With our new Nikon Coolpix AW120 camera in hand, we hit the roads. We wanted to test the quality of the VR system, so all of our pictures were taken while running. We snapped over 130 pictures and less than 10 were blurry. (To be honest, Nick carried the camera on the run. I cannot take credit for these pictures.) Although, I was very impressed with the sharpness of the pictures and ability of the camera to focus even while being jostled around.
Our goal for the day was to run a minimum of a 10k, and we did just that. We climbed hills, welcomed descents, and dodged sheets of ice on the sidewalks. We couldn’t have asked for better weather, either. The sun was bright, the sky was a beautiful blue, the temperature cool enough to keep us from becoming overheated yet not too cold, and the wind was bearable not strong enough to slow us down.
The run was fantastic! Our training in Houston was flat, with our largest elevation gain of an entire run approximately 100 feet. The topography is definitely different in Wisconsin. We powered through one hill that was 100 feet elevation change, nearly half of our overall 200+ feet elevation gain. Nick and I were ecstatic about our pace and the ability to overcome the hills.
All of that hard work on the treadmill and bike trainer were really paying off. We maintained a good pace, our legs weren’t tired, and at the end of the run we both felt like we could’ve kept going. Not wanting to overdo it, we decided a 10k was a fair distance and we would have ample opportunities in the near future to run outdoors.
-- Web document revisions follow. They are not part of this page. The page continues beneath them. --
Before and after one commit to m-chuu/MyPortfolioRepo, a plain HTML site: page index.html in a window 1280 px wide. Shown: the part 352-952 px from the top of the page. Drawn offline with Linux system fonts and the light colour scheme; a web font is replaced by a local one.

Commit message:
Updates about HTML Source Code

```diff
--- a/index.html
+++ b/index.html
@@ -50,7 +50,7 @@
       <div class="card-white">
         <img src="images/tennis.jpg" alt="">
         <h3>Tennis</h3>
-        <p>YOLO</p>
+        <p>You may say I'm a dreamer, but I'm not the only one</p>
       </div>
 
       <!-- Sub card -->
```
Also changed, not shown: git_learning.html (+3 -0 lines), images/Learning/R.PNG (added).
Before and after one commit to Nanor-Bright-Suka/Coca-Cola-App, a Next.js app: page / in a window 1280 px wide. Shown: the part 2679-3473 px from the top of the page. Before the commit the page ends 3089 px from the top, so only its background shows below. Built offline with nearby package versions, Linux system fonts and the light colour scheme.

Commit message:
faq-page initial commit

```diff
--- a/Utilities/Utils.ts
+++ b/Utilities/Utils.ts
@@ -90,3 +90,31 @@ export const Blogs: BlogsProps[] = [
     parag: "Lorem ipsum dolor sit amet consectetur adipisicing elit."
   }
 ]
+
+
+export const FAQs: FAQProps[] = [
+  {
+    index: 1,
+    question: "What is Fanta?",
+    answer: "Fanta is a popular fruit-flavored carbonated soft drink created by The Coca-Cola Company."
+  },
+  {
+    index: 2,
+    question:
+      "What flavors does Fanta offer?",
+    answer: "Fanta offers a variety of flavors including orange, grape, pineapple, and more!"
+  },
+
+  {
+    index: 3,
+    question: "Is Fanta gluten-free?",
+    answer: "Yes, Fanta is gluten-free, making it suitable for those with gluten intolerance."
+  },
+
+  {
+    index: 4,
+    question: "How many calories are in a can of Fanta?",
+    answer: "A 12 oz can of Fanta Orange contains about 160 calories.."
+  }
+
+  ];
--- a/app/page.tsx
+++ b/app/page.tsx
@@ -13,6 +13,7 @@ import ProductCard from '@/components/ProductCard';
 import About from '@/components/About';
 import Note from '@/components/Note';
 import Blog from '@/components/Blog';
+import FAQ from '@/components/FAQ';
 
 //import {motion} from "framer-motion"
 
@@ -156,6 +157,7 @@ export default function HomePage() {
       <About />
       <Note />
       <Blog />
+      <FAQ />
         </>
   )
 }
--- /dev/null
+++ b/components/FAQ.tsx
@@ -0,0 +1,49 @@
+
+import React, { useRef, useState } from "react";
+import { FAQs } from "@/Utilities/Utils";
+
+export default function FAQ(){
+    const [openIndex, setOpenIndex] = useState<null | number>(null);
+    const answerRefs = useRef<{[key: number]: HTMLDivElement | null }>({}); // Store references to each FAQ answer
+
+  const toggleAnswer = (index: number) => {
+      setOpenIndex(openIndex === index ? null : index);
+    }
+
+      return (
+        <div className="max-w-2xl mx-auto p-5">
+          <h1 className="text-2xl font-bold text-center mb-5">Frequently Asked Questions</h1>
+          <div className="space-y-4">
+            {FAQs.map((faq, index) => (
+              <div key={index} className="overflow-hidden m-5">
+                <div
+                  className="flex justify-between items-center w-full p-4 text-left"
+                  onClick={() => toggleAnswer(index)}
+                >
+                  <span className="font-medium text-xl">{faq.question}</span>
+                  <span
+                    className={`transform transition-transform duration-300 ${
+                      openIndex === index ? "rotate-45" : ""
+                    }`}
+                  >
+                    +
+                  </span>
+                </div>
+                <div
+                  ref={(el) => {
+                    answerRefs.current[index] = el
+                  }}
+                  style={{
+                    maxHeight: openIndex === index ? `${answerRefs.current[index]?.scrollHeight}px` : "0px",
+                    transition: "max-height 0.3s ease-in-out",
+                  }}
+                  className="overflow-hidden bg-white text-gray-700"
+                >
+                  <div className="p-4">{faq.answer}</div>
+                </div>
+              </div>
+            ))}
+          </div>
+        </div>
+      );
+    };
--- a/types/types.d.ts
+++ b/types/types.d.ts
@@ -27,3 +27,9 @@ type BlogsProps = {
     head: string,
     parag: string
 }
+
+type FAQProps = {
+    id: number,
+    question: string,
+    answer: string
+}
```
I’ve been wanting to buy a camera to take on our runs and bike rides for almost a year now. After researching the shockproof, waterproof cameras available, I’ve had my eye on the Nikon Coolpix AW120. Since the weather is beginning to warm up, making outdoor running possible, we finally purchased the camera yesterday. We have been shooting with DSLRs for several years, but these are too difficult, awkward, and heavy to carry on a run or bike ride. And, there is another reason persuading us not to take the DSLR for use while running, the cost of replacement is just TOO high.
Note, the new NIKON COOLPIX AW130 is said to release this month, reducing the price of the AW120 by over $100 dollars. I momentarily considered waiting for the new AW130, but the upgrades are minimal (at least to me) and I was happy to pay less for a great camera.
Pretty standard stuff – camera, battery, USB cable, AC adapter, camera strap, brush (what am I intended to brush?), and Quick Start Guide. I have to say, I do like that the AC adapter has the foldable prongs, making it more convenient for storage and travel. The guide recommends charging the battery for approximately 2 hours and 20 minutes before starting, although the camera did show the battery to have a charge.
After the battery was fully charged, we wanted to see how the camera would perform. We took the dogs on a walk in a nearby park and neighborhood and snapped a few pictures along the way. Some shots were still and others were taken while walking. As you can see, the camera does a pretty good job of focusing even while in motion.